Definition - What does Return-to-Duty Testing mean?
Return to duty testing (RTD) is a process required by federal guidelines following the removal from duty of a safety-sensitive employee covered by Department of Transportation (DOT) drug and alcohol testing rules for a drug or alcohol use violation.
A violation occurs when a covered employee either tests positive to a DOT required drug or alcohol test or refuses to test. In order for the removed employee to resume safety-sensitive duties, he or she must take a return-to-duty test.
Depending on the cause of removal, the employee must either take a drug test producing a negative result or an alcohol test with a result of an alcohol concentration level less than .02.
SureHire explains Return-to-Duty Testing
As part of the return to duty process under Department of Transportation (DOT) Rule 49 CFR 40, an employer has discretion to determine if an employee may be reinstated to a safety-sensitive position following removal due to a positive drug or alcohol test.
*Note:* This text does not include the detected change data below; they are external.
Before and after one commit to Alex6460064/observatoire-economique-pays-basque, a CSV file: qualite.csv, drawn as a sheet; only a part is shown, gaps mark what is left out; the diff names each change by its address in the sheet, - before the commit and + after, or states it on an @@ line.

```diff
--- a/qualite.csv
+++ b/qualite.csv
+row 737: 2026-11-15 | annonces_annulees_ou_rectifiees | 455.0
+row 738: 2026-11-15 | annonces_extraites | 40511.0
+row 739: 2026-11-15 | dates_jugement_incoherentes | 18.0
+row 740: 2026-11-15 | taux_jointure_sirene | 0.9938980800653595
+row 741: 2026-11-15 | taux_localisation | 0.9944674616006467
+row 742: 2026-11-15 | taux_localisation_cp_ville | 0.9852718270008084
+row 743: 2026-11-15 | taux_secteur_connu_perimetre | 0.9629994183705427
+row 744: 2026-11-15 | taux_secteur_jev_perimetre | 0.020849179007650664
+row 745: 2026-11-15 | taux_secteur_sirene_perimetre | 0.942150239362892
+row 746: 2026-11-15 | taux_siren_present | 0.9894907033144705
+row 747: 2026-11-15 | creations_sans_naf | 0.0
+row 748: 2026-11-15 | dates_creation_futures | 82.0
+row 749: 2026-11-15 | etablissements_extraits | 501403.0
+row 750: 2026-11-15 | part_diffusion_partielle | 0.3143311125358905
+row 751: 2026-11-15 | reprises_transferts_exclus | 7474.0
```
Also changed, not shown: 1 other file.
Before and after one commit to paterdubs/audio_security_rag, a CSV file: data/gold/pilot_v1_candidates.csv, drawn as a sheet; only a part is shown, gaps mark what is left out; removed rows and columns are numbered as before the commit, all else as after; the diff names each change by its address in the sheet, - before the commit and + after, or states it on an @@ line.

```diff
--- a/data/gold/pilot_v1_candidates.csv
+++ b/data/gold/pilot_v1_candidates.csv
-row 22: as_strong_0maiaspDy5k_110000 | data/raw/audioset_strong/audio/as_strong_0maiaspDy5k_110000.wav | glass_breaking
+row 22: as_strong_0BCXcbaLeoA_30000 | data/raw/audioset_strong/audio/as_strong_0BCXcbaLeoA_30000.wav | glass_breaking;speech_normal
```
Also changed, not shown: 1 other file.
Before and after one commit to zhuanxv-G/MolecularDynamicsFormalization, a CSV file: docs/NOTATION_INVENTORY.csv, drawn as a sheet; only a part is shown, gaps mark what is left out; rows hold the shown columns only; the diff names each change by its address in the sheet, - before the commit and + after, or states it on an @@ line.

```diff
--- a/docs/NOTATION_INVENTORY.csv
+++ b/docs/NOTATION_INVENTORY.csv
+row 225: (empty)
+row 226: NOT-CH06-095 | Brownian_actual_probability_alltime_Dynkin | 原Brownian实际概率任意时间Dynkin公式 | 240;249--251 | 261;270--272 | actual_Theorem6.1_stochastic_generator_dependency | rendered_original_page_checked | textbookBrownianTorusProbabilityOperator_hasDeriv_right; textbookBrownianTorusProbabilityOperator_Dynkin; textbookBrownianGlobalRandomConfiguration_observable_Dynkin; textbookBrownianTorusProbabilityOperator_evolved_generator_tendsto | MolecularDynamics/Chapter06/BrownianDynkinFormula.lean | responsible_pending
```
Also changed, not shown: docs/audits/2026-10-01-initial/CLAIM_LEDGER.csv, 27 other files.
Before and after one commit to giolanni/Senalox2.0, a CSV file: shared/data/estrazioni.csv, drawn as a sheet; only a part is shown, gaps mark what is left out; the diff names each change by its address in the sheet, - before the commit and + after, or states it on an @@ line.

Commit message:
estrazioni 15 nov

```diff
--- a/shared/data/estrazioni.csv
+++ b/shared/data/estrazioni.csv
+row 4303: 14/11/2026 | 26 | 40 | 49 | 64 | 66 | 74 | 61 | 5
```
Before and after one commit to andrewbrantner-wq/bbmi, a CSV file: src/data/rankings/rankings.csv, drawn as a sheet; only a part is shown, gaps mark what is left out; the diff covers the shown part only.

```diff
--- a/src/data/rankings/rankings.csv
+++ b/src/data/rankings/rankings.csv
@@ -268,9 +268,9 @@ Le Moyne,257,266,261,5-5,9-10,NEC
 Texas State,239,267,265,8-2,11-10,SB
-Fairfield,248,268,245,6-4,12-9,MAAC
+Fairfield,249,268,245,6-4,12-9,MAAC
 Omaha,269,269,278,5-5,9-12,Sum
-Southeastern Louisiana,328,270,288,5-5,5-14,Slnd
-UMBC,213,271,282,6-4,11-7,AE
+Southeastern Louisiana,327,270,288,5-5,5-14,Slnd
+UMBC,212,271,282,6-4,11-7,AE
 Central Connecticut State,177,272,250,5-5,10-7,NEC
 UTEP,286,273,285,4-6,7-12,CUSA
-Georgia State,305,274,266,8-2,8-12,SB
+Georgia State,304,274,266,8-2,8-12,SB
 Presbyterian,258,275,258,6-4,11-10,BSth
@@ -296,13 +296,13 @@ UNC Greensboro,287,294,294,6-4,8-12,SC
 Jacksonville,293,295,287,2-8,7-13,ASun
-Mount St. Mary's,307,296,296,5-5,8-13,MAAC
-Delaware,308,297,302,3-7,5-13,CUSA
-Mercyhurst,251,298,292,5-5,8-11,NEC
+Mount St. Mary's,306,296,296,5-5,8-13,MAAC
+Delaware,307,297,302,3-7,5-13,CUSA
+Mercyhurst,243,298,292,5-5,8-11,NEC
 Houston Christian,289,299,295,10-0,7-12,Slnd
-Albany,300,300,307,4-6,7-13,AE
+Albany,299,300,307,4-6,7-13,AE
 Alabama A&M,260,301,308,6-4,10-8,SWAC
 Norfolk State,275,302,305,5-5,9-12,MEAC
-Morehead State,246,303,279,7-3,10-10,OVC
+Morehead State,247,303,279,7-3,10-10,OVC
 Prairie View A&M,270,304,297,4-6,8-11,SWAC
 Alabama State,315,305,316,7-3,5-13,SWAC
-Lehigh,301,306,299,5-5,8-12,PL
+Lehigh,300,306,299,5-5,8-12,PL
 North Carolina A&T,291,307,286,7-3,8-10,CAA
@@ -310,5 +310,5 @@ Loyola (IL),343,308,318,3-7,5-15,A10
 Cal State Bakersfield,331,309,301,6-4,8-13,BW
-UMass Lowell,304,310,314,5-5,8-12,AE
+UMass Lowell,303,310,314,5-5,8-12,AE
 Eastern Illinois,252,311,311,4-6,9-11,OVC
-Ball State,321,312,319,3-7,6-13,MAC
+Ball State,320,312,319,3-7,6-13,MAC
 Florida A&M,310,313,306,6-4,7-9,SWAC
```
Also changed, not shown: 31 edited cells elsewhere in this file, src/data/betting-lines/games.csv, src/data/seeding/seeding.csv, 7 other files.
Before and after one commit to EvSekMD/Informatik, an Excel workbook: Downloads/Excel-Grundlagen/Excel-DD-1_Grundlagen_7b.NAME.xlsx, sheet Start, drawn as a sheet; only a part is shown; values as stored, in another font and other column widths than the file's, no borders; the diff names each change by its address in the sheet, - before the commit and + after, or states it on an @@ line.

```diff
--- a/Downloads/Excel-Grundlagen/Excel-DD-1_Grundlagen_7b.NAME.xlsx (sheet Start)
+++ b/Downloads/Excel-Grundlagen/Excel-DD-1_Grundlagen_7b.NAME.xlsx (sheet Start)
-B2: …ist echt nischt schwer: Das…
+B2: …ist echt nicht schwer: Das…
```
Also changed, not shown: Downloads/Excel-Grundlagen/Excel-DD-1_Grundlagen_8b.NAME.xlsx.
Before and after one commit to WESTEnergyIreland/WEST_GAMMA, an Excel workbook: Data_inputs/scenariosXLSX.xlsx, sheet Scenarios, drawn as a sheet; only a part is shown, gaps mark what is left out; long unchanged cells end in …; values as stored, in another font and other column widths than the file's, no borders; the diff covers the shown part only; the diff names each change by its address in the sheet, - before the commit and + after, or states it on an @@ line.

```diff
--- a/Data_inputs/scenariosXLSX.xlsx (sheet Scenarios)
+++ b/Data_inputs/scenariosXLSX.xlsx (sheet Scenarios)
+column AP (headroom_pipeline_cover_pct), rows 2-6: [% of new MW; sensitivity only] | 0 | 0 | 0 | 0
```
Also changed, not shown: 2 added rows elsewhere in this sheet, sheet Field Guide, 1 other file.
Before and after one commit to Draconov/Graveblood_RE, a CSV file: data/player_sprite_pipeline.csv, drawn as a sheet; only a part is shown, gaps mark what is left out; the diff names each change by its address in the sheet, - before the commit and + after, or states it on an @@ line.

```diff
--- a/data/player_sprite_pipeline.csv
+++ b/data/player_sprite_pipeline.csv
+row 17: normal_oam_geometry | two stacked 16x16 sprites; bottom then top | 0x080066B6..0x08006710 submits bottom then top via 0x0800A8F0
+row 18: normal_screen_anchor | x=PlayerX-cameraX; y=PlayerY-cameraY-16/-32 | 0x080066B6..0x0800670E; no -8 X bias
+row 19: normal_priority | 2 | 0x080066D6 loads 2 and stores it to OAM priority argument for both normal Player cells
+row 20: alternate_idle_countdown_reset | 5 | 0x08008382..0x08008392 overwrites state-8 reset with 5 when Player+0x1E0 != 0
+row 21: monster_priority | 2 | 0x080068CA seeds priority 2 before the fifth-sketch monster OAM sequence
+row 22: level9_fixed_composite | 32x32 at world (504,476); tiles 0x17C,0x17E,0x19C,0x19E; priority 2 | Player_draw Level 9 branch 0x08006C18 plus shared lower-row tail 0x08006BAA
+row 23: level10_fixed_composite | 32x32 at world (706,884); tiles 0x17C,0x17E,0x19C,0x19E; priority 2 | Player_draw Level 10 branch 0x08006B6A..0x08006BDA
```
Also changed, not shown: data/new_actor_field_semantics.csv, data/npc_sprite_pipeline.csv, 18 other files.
However, the employee may not return to duty until several steps are completed, including clearance by a substance abuse professional (SAP) and completion of any assigned treatment or education program.
Further, the employee must submit to and pass a drug or alcohol test before returning to duty. If the employee is permitted to return to duty after a negative test result, he or she will be required to take a minimum number of follow-up tests. The total number of tests and the time over which they must be taken beyond this minimum are determined on an individual basis by the SAP.
An employee who has been removed from duty under the DOT drug and alcohol rules is disqualified from performing transportation-related safety-sensitive functions with any employer. Thus, once removed from duty, the covered employee must either refrain from working in safety-sensitive positions or complete the return to duty process in its entirety.